“Ninety percent of everything is crap” - Sturgeon’s law.
When it pertains to investing, Theodore Sturgeon lowballed his estimate. Surviving this messy world is mostly about weeding out crap, especially when it lurks under a dangerous veneer of intellectual sophistication or well-tailored chicanery. A wise investor once said “We’re in the rejecting business”. True, but rejecting crappy businesses is the final bit. To get there, I first need a mind uncluttered by crap. The core of investing is a tireless ability to ignore, avoid and reject over 99% of what’s thrown in my general direction.
‘Experts’, economists, talking heads, finance professors, other astrologers.
Those without skin in the game. Those with more cufflinks than books.
Macro, politics, rates, currencies, commodities, overrated pathogens, flows, what others buy/sell.
Warren Buffetts of anyplace other than Omaha.
Fictional parts of reports: price targets, columns with projections.
Stock prices, except when it occasionally facilitates action.

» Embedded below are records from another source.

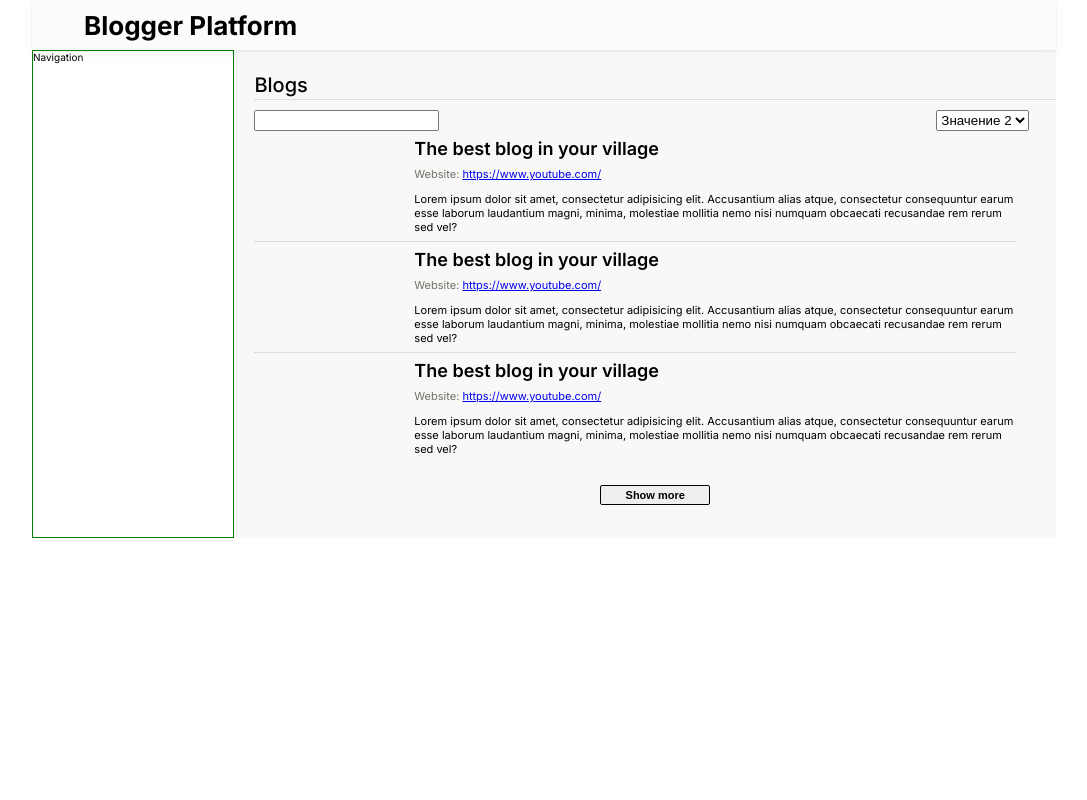
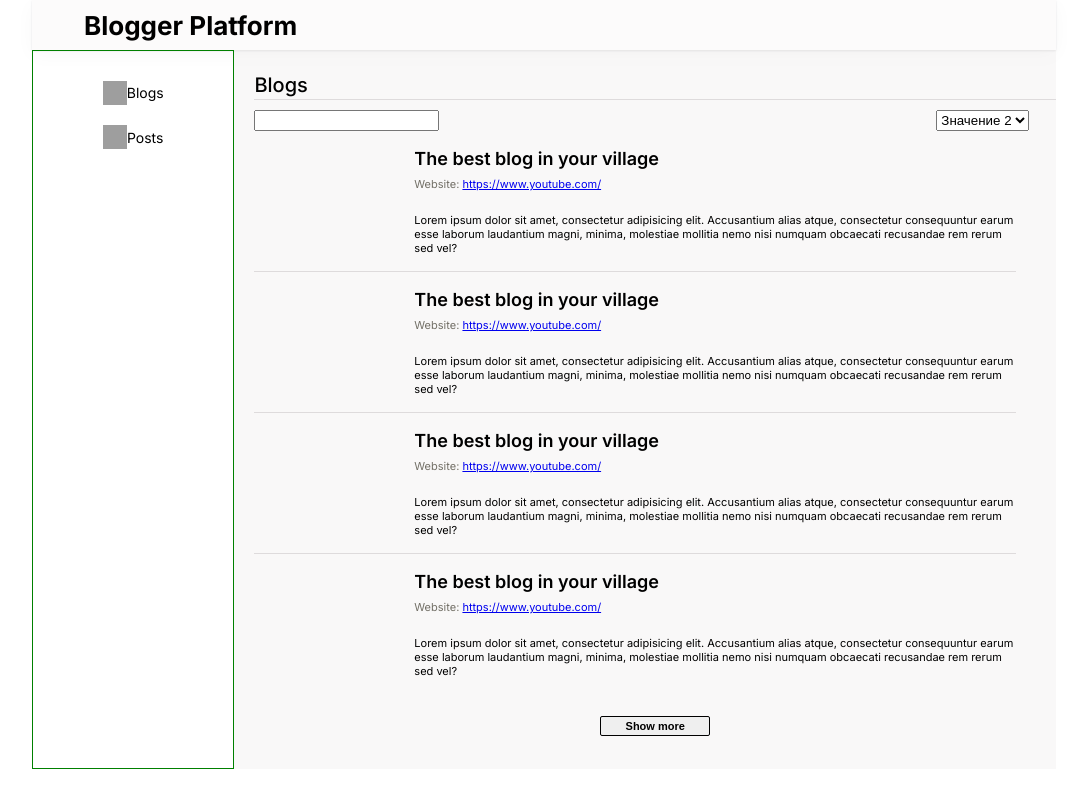
Before and after one commit to vikasatta1/guildSamurai, a React (Create React App) app: page / in a window 1280 px wide. Shown: the whole page, without its empty margins (96-1183 px from the left). Built offline with nearby package versions, Linux system fonts and the light colour scheme; grey boxes are pictures that could not be loaded.

Commit message:
navigation

```diff
--- a/src/App.scss
+++ b/src/App.scss
@@ -3,11 +3,7 @@
   margin: 0 auto;
 
 }
-.nav{
+.content{
   display: flex;
   flex-direction: row;
 }
-.navigation{
-  flex-basis: 20%;
-  border:1px solid green;
-}
--- a/src/App.tsx
+++ b/src/App.tsx
@@ -2,15 +2,14 @@ import React from 'react';
 import './App.scss';
 import Header from "./components/header/Header";
 import Main from "./components/main/Main";
+import Navigation from "./components/nav/Navigation";
 
 function App() {
     return (
         <div className="App">
             <Header/>
-            <div className="nav">
-                <div className={'navigation'}>
-                   Navigation
-                </div>
+            <div className="content">
+                <Navigation/>
                 <Main/>
             </div>
         </div>
--- /dev/null
+++ b/src/components/blogItem/BlogItem.scss
@@ -0,0 +1,44 @@
+.blog{
+  display: flex;
+  flex-direction: row;
+  justify-content: space-between;
+  height: 14em;
+  border-bottom: 1px solid #DEDBDC;
+
+  .blog-logo {
+    border-radius: 100%;
+    background-color: yellow;
+  }
+
+  .content-blog {
+    flex-basis: 79%;
+    margin-top: 1em;
+
+
+    h3 {
+      margin: 0;
+      font-style: normal;
+      font-weight: 600;
+      font-size: 1.8em;
+      line-height: 2em;
+    }
+    p{
+      margin: 0;
+      padding: 0;
+      font-style: normal;
+      font-weight: 400;
+      font-size: 1.1em;
+      &:last-child{
+        margin-top: 2em;
+      }
+    }
+
+
+    .grey {
+      color: #737067
+    }
+  }
+  &:last-child{
+    border-bottom: none;
+  }
+}
--- /dev/null
+++ b/src/components/blogItem/BlogItem.tsx
@@ -0,0 +1,28 @@
+import React from 'react';
+import './BlogItem.scss'
+type BlogItemPropsType = {
+    img:string,
+    title:string,
+    href:string,
+    content:string
+}
+const BlogItem = () => {
+    return (
+        <div className={'blog'}>
+            <div className={'blog-logo'}>
+                {/* <img alt={'logo'}/>*/}
+            </div>
+            <div className={'content-blog'}>
+                <h3>The best blog in your village</h3>
+                <p className={'grey'}>Website: <a href={'#'}>https://www.youtube.com/</a></p>
+                <p>
+                    Lorem ipsum dolor sit amet, consectetur adipisicing elit. Accusantium alias atque, consectetur
+                    consequuntur earum esse laborum laudantium magni, minima, molestiae mollitia nemo nisi
+                    numquam obcaecati recusandae rem rerum sed vel?
+                </p>
+            </div>
+        </div>
+    );
+};
+
+export default BlogItem;
--- a/src/components/main/Main.scss
+++ b/src/components/main/Main.scss
@@ -37,50 +37,7 @@
   margin: 0 4em 0 0;
 
 
-  .blog {
-    display: flex;
-    flex-direction: row;
-    /*border: 1px solid red;*/
-    justify-content: space-between;
-    height: 11em;
-    border-bottom: 1px solid #DEDBDC;
 
-    .blog-logo {
-      border-radius: 100%;
-      background-color: yellow;
-    }
-
-    .content-blog {
-      flex-basis: 79%;
-
-
-      h3 {
-        margin: 0;
-        font-style: normal;
-        font-weight: 600;
-        font-size: 1.8em;
-        line-height: 2em;
-      }
-      p{
-        margin: 0;
-        padding: 0;
-        font-style: normal;
-        font-weight: 400;
-        font-size: 1.1em;
-        &:last-child{
-          margin-top: 1em;
-        }
-      }
-
-
-      .grey {
-        color: #737067
-      }
-    }
-    &:last-child{
-      border-bottom: none;
-    }
-  }
 
 }
 .button{
--- a/src/components/main/Main.tsx
+++ b/src/components/main/Main.tsx
@@ -1,5 +1,6 @@
 import React from 'react';
 import './Main.scss'
+import BlogItem from "../blogItem/BlogItem";
 
 
 const Main = () => {
@@ -18,49 +19,13 @@ const Main = () => {
             </div>
             <div className={'blogs'}>
 
-                <div className={'blog'}>
-                    <div className={'blog-logo'}>
-                       {/* <img alt={'logo'}/>*/}
-                    </div>
-                    <div className={'content-blog'}>
-                        <h3>The best blog in your village</h3>
-                        <p className={'grey'}>Website: <a href={'#'}>https://www.youtube.com/</a></p>
-                        <p>
-                            Lorem ipsum dolor sit amet, consectetur adipisicing elit. Accusantium alias atque, consectetur
-                            consequuntur earum esse laborum laudantium magni, minima, molestiae mollitia nemo nisi
-                            numquam obcaecati recusandae rem rerum sed vel?
-                        </p>
-                    </div>
-                </div>
-                <div className={'blog'}>
-                    <div className={'blog-logo'}>
-                        {/* <img alt={'logo'}/>*/}
-                    </div>
-                    <div className={'content-blog'}>
-                        <h3>The best blog in your village</h3>
-                        <p className={'grey'}>Website: <a href={'#'}>https://www.youtube.com/</a></p>
-                        <p>
-                            Lorem ipsum dolor sit amet, consectetur adipisicing elit. Accusantium alias atque, consectetur
-                            consequuntur earum esse laborum laudantium magni, minima, molestiae mollitia nemo nisi
-                            numquam obcaecati recusandae rem rerum sed vel?
-                        </p>
-                    </div>
-                </div>
+                <BlogItem />
+                <BlogItem/>
+                <BlogItem/>
+                <BlogItem/>
 
-                <div className={'blog'}>
-                    <div className={'blog-logo'}>
-                        {/* <img alt={'logo'}/>*/}
-                    </div>
-                    <div className={'content-blog'}>
-                        <h3>The best blog in your village</h3>
-                        <p className={'grey'}>Website: <a href={'#'}>https://www.youtube.com/</a></p>
-                        <p>
-                            Lorem ipsum dolor sit amet, consectetur adipisicing elit. Accusantium alias atque, consectetur
-                            consequuntur earum esse laborum laudantium magni, minima, molestiae mollitia nemo nisi
-                            numquam obcaecati recusandae rem rerum sed vel?
-                        </p>
-                    </div>
-                </div>
+
+
             </div>
 
             <div className={'button'}>
--- /dev/null
+++ b/src/components/nav/Navigation.scss
@@ -0,0 +1,32 @@
+.navigation{
+  flex-basis: 20%;
+  border:1px solid green;
+  display: flex;
+  flex-direction: column;
+  align-items: center;
+  img{
+    width: 24px;
+    height: 24px;
+  }
+
+}
+.blogsNav{
+
+p{
+  font-size: 1.4em;
+  margin: 0.2em 0 0 0;
+}
+  margin:3em 0 0 0;
+  display: flex;
+  flex-direction:row ;
+
+}
+.posts{
+  margin: 2em 0 0 0 ;
+  display: flex;
+  flex-direction:row ;
+  p{
+    margin: 0.3em 0 0 0;
+    font-size: 1.4em;
+  }
+}
--- /dev/null
+++ b/src/components/nav/Navigation.tsx
@@ -0,0 +1,15 @@
+import React from 'react';
+import './Navigation.scss'
+import blogsImg from './assetsNav/list.svg'
+import postsImg from './assetsNav/grid_view.svg'
+const Navigation = () => {
+    return (
+        <div className={'navigation'}>
+            <div className={'blogsNav'}><img src={blogsImg}/> <p>Blogs</p></div>
+            <div className={'posts'}><img src={postsImg}/> <p>Posts</p></div>
+
+        </div>
+    );
+};
+
+export default Navigation;
```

Doomsday prophets, perma-bears, self-loathing Indians, condescending colonial op-eds.
Any criticism of Dravid or Ilaiyaraja.
Soliciting opinions, especially from those in my business. Nullius in verba (on the word of no one).
Forecasts. Click & drag. Projecting forward & discounting back. XL-giri.
Lying my way into a buy-price, via the above.
Neat explanations of the past. More generally, ascribing causality in a messy world.
Second-guessing business managers. Telling them how to do their job (‘value-add’, in PE jargon)
Whatsapp groups with triple-digit membership.
Humans, well before social distancing became a thing (misanthropy is useful investor trait).
Anything I can’t understand (which is a vast majority of the messy world).
A spectrum from smells funny to too good to be true to pickpockets.
OPM addicts. Living on the edge. ‘Oh-no crazy’ people.
Adverse odds: airlines, lenders on steroids, kissing frogs, drunk driving.
Fashionable companies. Trendy valuations.
Broccoli, ragi idli, uncooked foliage.
Every investor claims to seek good businesses. Consistent with mathematician Carl Jacobi’s maxim (Invert, always invert), success of this endeavour depends mainly on how we fare at the opposite end, on how effective we are at rejecting crap. This can get tedious, but staying the course is vital. I can reject 9 of 10 companies and feel good about my standards. However, if the correct ratio is closer to 99 of 100 (as I’ve empirically observed), then 90% of what I own is sub-par. Day after day, I need a ruthless and relentless noise filter. Ignore, avoid, reject. Repeat.
Goodness is almost a residual. More importantly, without an uncluttered mind, there’s serious risk of not recognizing goodness when it shows up or not acting on it with appropriate conviction.
[Originally published this April at https://www.linkedin.com/pulse/ignore-avoid-reject-anand-sridharan/]